SEC v. Lee Cole, Linden Boyne, Kevin Donovan, and Timothy Quintanilla (S.D.N.Y). On November 8, 2012, the SEC announced it charged Lee Cole, Linden Boyne, Kevin Donovan, and Timothy Quintanilla with fraud. Cole was the CEO of Electronic Game Card, Inc. (“EMGI”) and Boyne was the company’s CFO. EMGI was a public company purporting to sell credit-card sized electronic games. According to the SEC, Cole and Boyne caused EGMI to claim it had a bank account worth more than $10 million, held millions of dollars in investments, and had millions of dollars in revenue. In reality, there was no bank account, the company’s investments were in entities affiliated with Cole and Boyne, and the claimed revenue was based on fake contracts. The SEC alleges that to further the fraud, Cole and Boyne provided falsified documents to the company’s outside auditor, Timothy Quintanilla. The SEC also charged Quintanilla for performing reckless audit work that lead to the issuance of clean audit reports for the company. Lastly, the SEC charged Kevin Donovan who replaced Cole as CEO. The SEC alleges that Donovan ignored warning signs about the truth of the company’s public representations.

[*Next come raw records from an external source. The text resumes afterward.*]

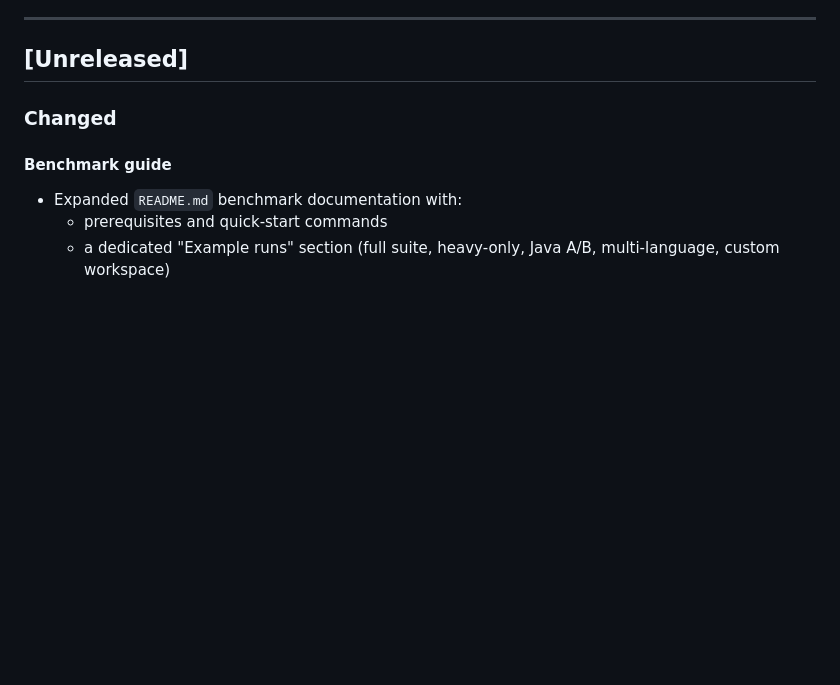
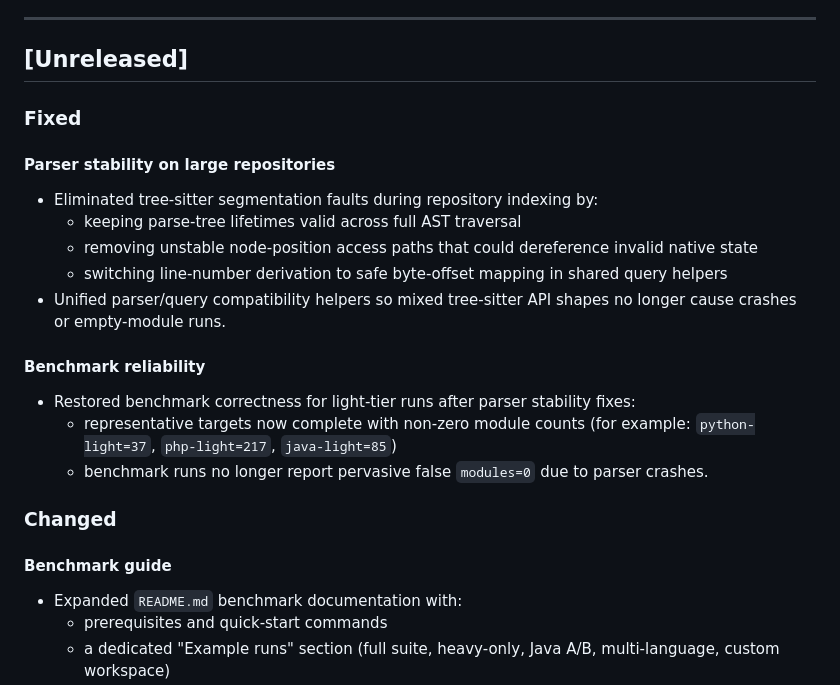
Before and after one commit to viruchith/VegaParser, a Markdown page: CHANGELOG.md, the part around the change. Drawn GitHub-style; blank space fills up the shorter version.

Commit message:
Update changelog for parser stability and benchmark reliability
Co-authored-by: Copilot App <223556219+Copilot@users.noreply.github.com>

```diff
--- a/CHANGELOG.md
+++ b/CHANGELOG.md
@@ -7,6 +7,22 @@ Versions follow [Semantic Versioning](https://semver.org/).
 ---
 
 ## [Unreleased]
+
+### Fixed
+
+#### Parser stability on large repositories
+- Eliminated tree-sitter segmentation faults during repository indexing by:
+  - keeping parse-tree lifetimes valid across full AST traversal
+  - removing unstable node-position access paths that could dereference invalid native state
+  - switching line-number derivation to safe byte-offset mapping in shared query helpers
+- Unified parser/query compatibility helpers so mixed tree-sitter API shapes no longer cause
+  crashes or empty-module runs.
+
+#### Benchmark reliability
+- Restored benchmark correctness for light-tier runs after parser stability fixes:
+  - representative targets now complete with non-zero module counts (for example:
+    `python-light=37`, `php-light=217`, `java-light=85`)
+  - benchmark runs no longer report pervasive false `modules=0` due to parser crashes.
 
 ### Changed
 
```
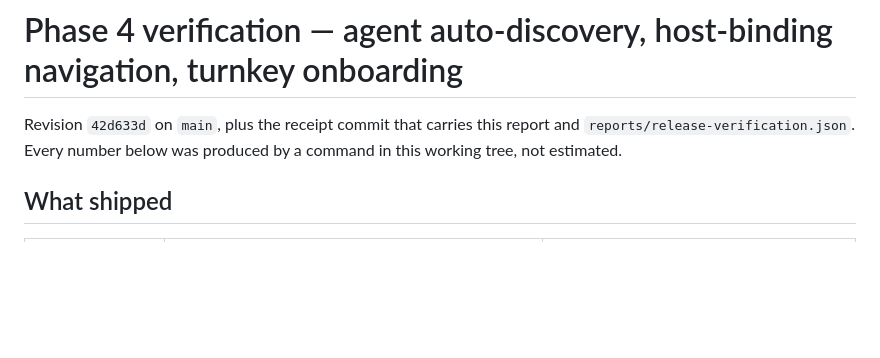
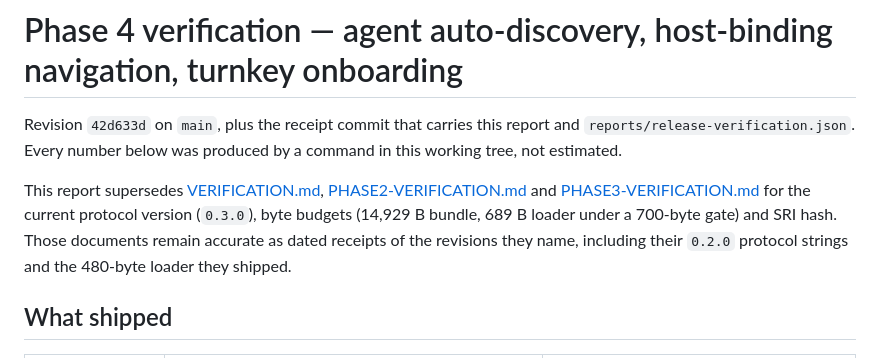
Before and after one commit to Wub796/Navi, a Markdown page: reports/PHASE4-VERIFICATION.md, the part around the change. GitHub-like rendering; blank space fills up the shorter version.

Commit message:
Note which dated reports the Phase 4 verification supersedes
Generated with Codebuff

Co-Authored-By: Codebuff <noreply@codebuff.com>

```diff
--- a/reports/PHASE4-VERIFICATION.md
+++ b/reports/PHASE4-VERIFICATION.md
@@ -3,6 +3,12 @@
 Revision `42d633d` on `main`, plus the receipt commit that carries this report and
 `reports/release-verification.json`. Every number below was produced by a command in this
 working tree, not estimated.
+
+This report supersedes [VERIFICATION.md](VERIFICATION.md), [PHASE2-VERIFICATION.md](PHASE2-VERIFICATION.md)
+and [PHASE3-VERIFICATION.md](PHASE3-VERIFICATION.md) for the current protocol version
+(`0.3.0`), byte budgets (14,929 B bundle, 689 B loader under a 700-byte gate) and SRI hash.
+Those documents remain accurate as dated receipts of the revisions they name, including
+their `0.2.0` protocol strings and the 480-byte loader they shipped.
 
 ## What shipped
 
```
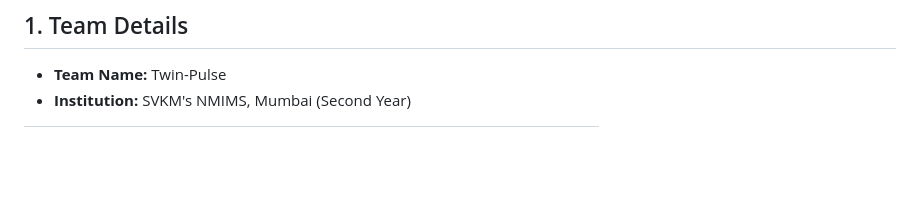
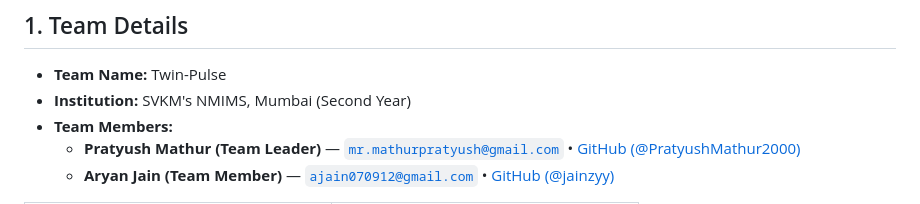
Before and after one commit to PratyushMathur2000/Twin-Pulse-Digital-Twin-Challenge-2026, a Markdown page: README.md, the part around one of its changes. GitHub-like rendering; blank space fills up the shorter version.

Commit message:
docs: add emails and GitHub profile link for Aryan Jain to README

```diff
--- a/README.md
+++ b/README.md
@@ -14,6 +14,9 @@
 
 * **Team Name:** Twin-Pulse
 * **Institution:** SVKM's NMIMS, Mumbai (Second Year)
+* **Team Members:**
+  * **Pratyush Mathur (Team Leader)** — [`mr.mathurpratyush@gmail.com`](mailto:mr.mathurpratyush@gmail.com) • [GitHub (@PratyushMathur2000)](https://github.com/PratyushMathur2000)
+  * **Aryan Jain (Team Member)** — [`ajain070912@gmail.com`](mailto:ajain070912@gmail.com) • [GitHub (@jainzyy)](https://github.com/jainzyy)
 
 <table align="center" style="margin: 0 auto; border: none; background: transparent;">
   <tr>
```
Also changed, not shown: other parts of README.md (+14 -4 lines).
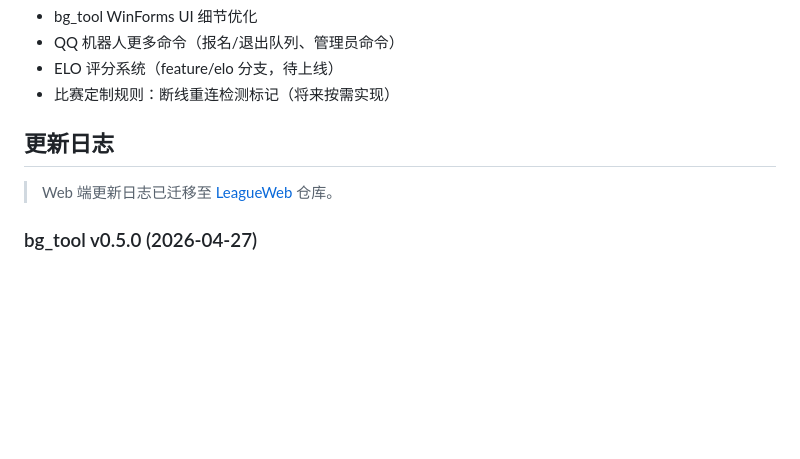
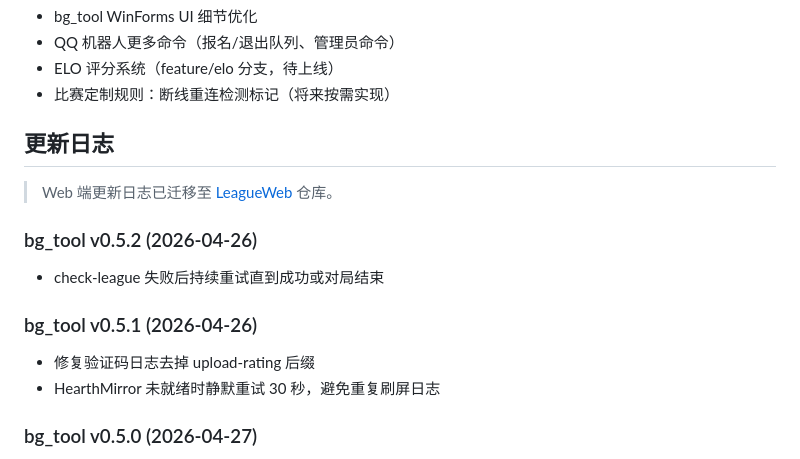
Before and after one commit to iceshoesss/HDT_BGTracker, a Markdown page: README.md, the part around the change. Drawn GitHub-style; blank space fills up the shorter version.

Commit message:
docs: 补全 bg_tool v0.5.1 和 v0.5.2 更新日志

```diff
--- a/README.md
+++ b/README.md
@@ -319,6 +319,13 @@ MongoDB 数据库: `hearthstone`，集合: `player_records`
 
 > Web 端更新日志已迁移至 [LeagueWeb](https://github.com/iceshoesss/LeagueWeb) 仓库。
 
+### bg_tool v0.5.2 (2026-04-26)
+- check-league 失败后持续重试直到成功或对局结束
+
+### bg_tool v0.5.1 (2026-04-26)
+- 修复验证码日志去掉 upload-rating 后缀
+- HearthMirror 未就绪时静默重试 30 秒，避免重复刷屏日志
+
 ### bg_tool v0.5.0 (2026-04-27)
 - **线程安全**：`_parser` 引用加锁保护、`_state`/`_leagueChecked`/`_scanning` 加 volatile
 - **Power.log 生命周期**：炉石退出时立即搜索新日志（不再卡死 200 秒）；初始等待循环追踪炉石进程 PID，重启时自动重置缓存并重新获取玩家信息
```
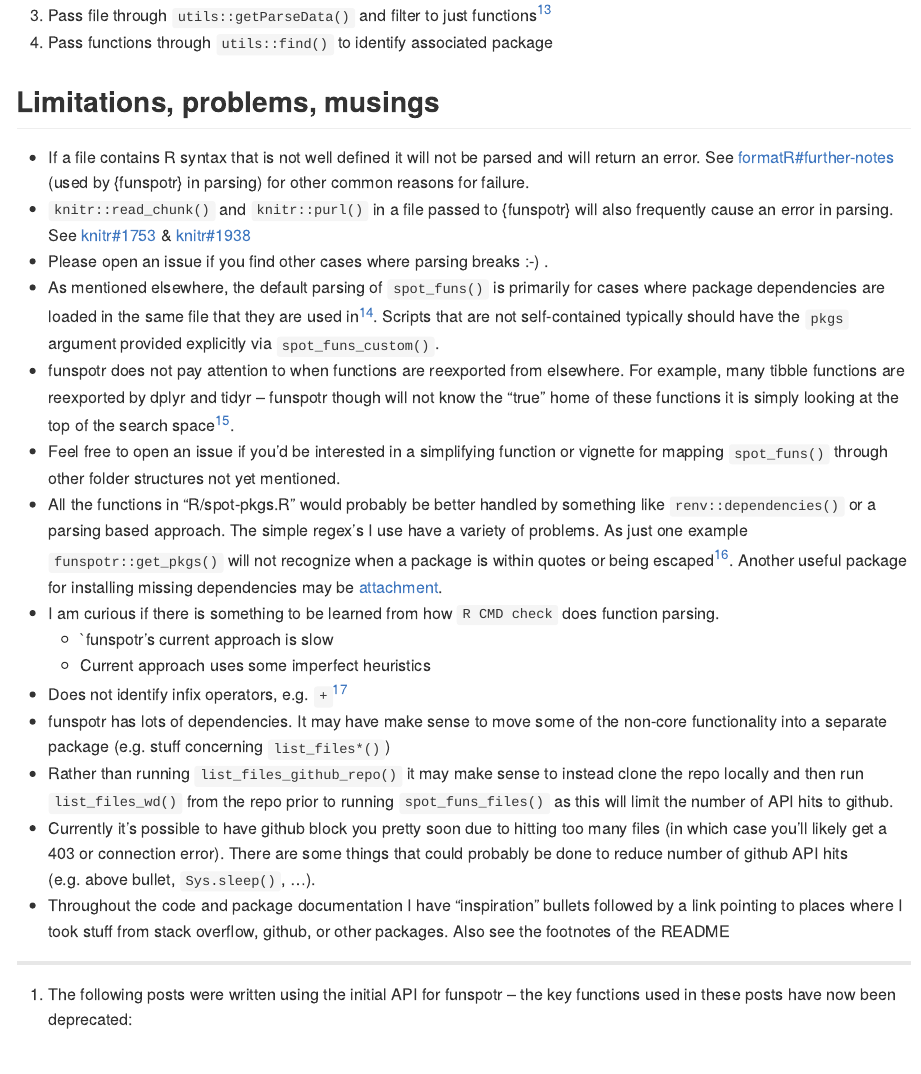
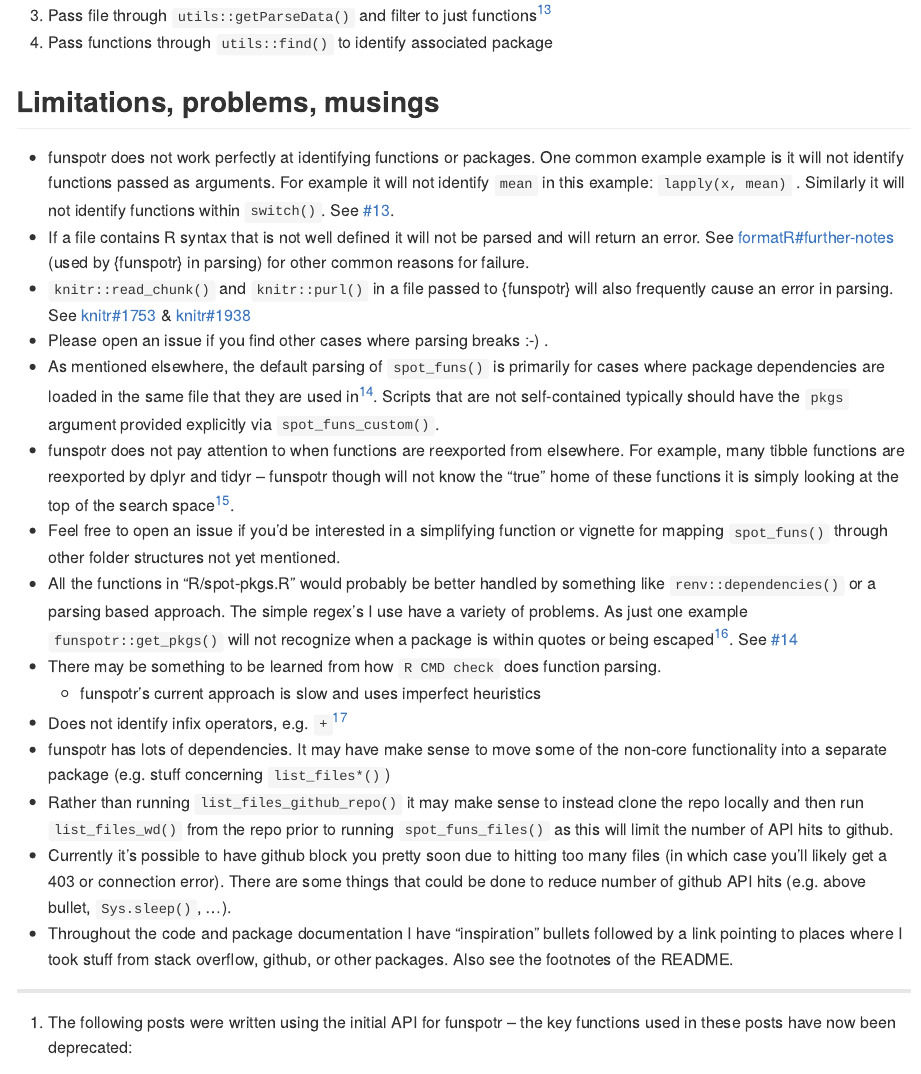
Before and after one commit to brshallo/funspotr, an R Markdown document (README.Rmd): the page in a window 1100 px wide, from 8010 px down. The pictures show the output file README.md that the author committed with the source, drawn offline in the style of GitHub; long lines of code are wrapped; badge pictures from the web are left out.

Commit message:
update README

```diff
--- a/README.Rmd
+++ b/README.Rmd
@@ -272,18 +272,18 @@ funspotr mimics the search space of each file prior to identifying `pkgs`/`funs`
 
 ## Limitations, problems, musings
 
+* funspotr does not work perfectly at identifying functions or packages. One common example example is it will not identify functions passed as arguments. For example it will not identify `mean` in this example: `lapply(x, mean)` . Similarly it will not identify functions within `switch()`. See [#13](https://github.com/brshallo/funspotr/issues/13).
 * If a file contains R syntax that is not well defined it will not be parsed and will return an error. See [formatR#further-notes](https://yihui.org/formatr/#6-further-notes) (used by {funspotr} in parsing) for other common reasons for failure.
 * `knitr::read_chunk()` and `knitr::purl()` in a file passed to {funspotr} will also frequently cause an error in parsing. See [knitr#1753](https://github.com/yihui/knitr/issues/1753) & [knitr#1938](https://github.com/yihui/knitr/issues/1938)
 * Please open an issue if you find other cases where parsing breaks :-) .
 * As mentioned elsewhere, the default parsing of `spot_funs()` is primarily for cases where package dependencies are loaded in the same file that they are used in^[i.e. in interactive R scripts or Rmd or qmd documents where you use `library()` or related calls within the script.]. Scripts that are not self-contained typically should have the `pkgs` argument provided explicitly via `spot_funs_custom()`.
 * funspotr does not pay attention to when functions are reexported from elsewhere. For example, many tibble functions are reexported by dplyr and tidyr -- funspotr though will not know the "true" home of these functions it is simply looking at the top of the search space^[For example when reviewing David Robinson's Tidy Tuesday code I found that the [meme](https://github.com/GuangchuangYu/meme) package was used far more than I would have expected. Turns out it was just due to it reexporting the `aes()` function from ggplot.].
 * Feel free to open an issue if you'd be interested in a simplifying function or vignette for mapping `spot_funs()` through other folder structures not yet mentioned.
-* All the functions in "R/spot-pkgs.R" would probably be better handled by something like `renv::dependencies()` or a parsing based approach. The simple regex's I use have a variety of problems. As just one example `funspotr::get_pkgs()` will not recognize when a package is within quotes or being escaped^[e.g. in this case `lines <- "library(pkg)"`  the `pkg` would show-up as a dependency despite just being part of a quote rather than actually loaded.]. Another useful package for installing missing dependencies may be [attachment](https://thinkr-open.github.io/attachment/index.html).
-* I am curious if there is something to be learned from how `R CMD check` does function parsing.
-    * `funspotr's current approach is slow
-    * Current approach uses some imperfect heuristics
+* All the functions in "R/spot-pkgs.R" would probably be better handled by something like `renv::dependencies()` or a parsing based approach. The simple regex's I use have a variety of problems. As just one example `funspotr::get_pkgs()` will not recognize when a package is within quotes or being escaped^[e.g. in this case `lines <- "library(pkg)"`  the `pkg` would show-up as a dependency despite just being part of a quote rather than actually loaded.]. See [#14](https://github.com/brshallo/funspotr/issues/14)
+* There may be something to be learned from how `R CMD check` does function parsing.
+    * funspotr's current approach is slow and uses imperfect heuristics
 * Does not identify infix operators, e.g. `+`^[maybe that's fine though.]
 * funspotr has lots of dependencies. It may have make sense to move some of the non-core functionality into a separate package (e.g. stuff concerning `list_files*()`)
 * Rather than running `list_files_github_repo()` it may make sense to instead clone the repo locally and then run `list_files_wd()` from the repo prior to running `spot_funs_files()` as this will limit the number of API hits to github.
-* Currently it's possible to have github block you pretty soon due to hitting too many files (in which case you'll likely get a 403 or connection error). There are some things that could probably be done to reduce number of github API hits (e.g. above bullet, `Sys.sleep()`, ...).
-* Throughout the code and package documentation I have "inspiration" bullets followed by a link pointing to places where I took stuff from stack overflow, github, or other packages. Also see the footnotes of the README
+* Currently it's possible to have github block you pretty soon due to hitting too many files (in which case you'll likely get a 403 or connection error). There are some things that could be done to reduce number of github API hits (e.g. above bullet, `Sys.sleep()`, ...).
+* Throughout the code and package documentation I have "inspiration" bullets followed by a link pointing to places where I took stuff from stack overflow, github, or other packages. Also see the footnotes of the README.
```
Also changed, not shown: NEWS.md (+2 -1 lines), README.md.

The SEC charged Cole and Boyne with violating Sections 5(a), 5(c), and 17(a) of the Securities Act; Sections 10(b), 13(b)(5), 13(d), and 16(a) of the Exchange Act and Rules 10b-5, 13a-14, 13b2-1, 13b2-2, 13d-1, 13d-2, 16a-2, and 16a-3; and Section 304 of the Sarbanes-Oxley Act of 2002. The SEC also alleges that Cole and Boyne are liable as control persons and for aiding and abetting violations of federal securities laws. The SEC charges that Donovan violated Sections 17(a)(1) and 17(a)(3) of the Securities Act and Section 10(b) of the Exchange Act and Rule 10b-5. The SEC charged Quintanilla with violating Section 17(a) of the Securities Act and Sections 10(b), 10A(a)(1), and 10A(b)(1) of the Exchange Act and Rule 10b-5. Quintanilla also is charged with aiding and abetting violations of the federal securities laws. The SEC seeks injunctive relief, civil monetary penalties and disgorgement.